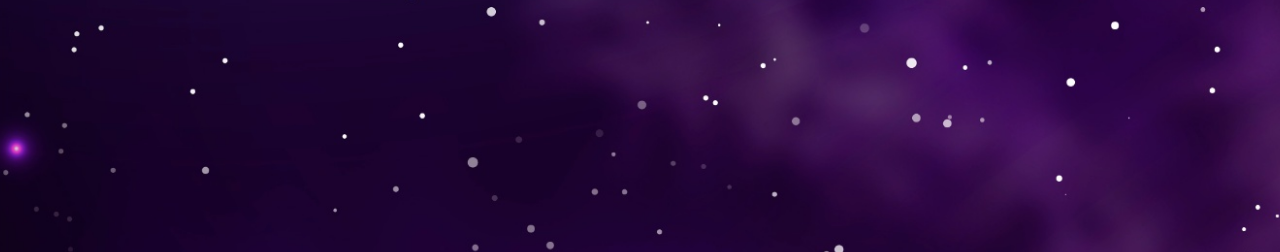
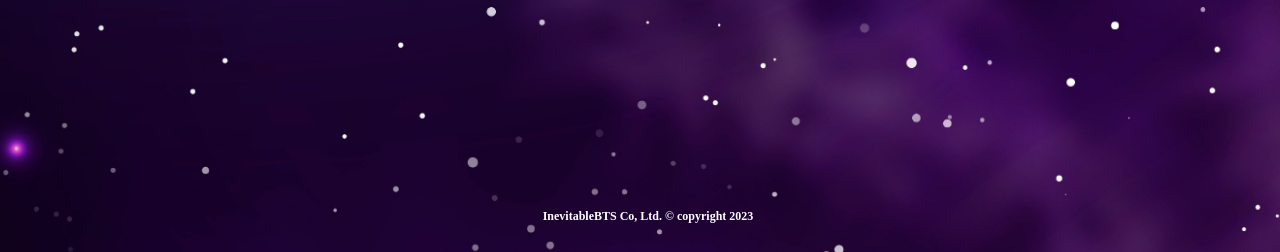
Before and after one commit to zwdslin/zwdslin.github.io, a plain HTML site: page index.html in a window 1280 px wide. Shown: the part 548-800 px from the top of the page. Drawn offline with Linux system fonts and the light colour scheme.

Commit message:
update copyright

```diff
--- a/index.html
+++ b/index.html
@@ -13,6 +13,12 @@
         background-repeat: no-repeat;
       }
 
+      .footer {
+        position: absolute;
+        bottom: 0px;
+        width: 100%;
+      }
+
       H1 {
         color: white;
         text-align: center;
@@ -23,6 +29,12 @@
         color: white;
         text-align: center;
         font-size: 60px;
+      }
+
+      H6 {
+        color: white;
+        text-align: center;
+        font-size: 12px;
       }
 
       .contact {
@@ -70,5 +82,6 @@
         <a href="mailto://service@inevitablebts.com">軟體諮詢</a>
       </span>
     </div>
+    <div class="footer"><H6>InevitableBTS Co, Ltd. &#169; copyright 2023</H6></div>
   </body>
 </html>
```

### TRY IT
Only the lines containing "html" are needed; pull them out of the listing.

### EXERCISE ANSWER
Before and after one commit to zwdslin/zwdslin.github.io, a plain HTML site: page index.html in a window 1280 px wide. Shown: the part 548-800 px from the top of the page. Drawn offline with Linux system fonts and the light colour scheme.
--- a/index.html
+++ b/index.html
 </html>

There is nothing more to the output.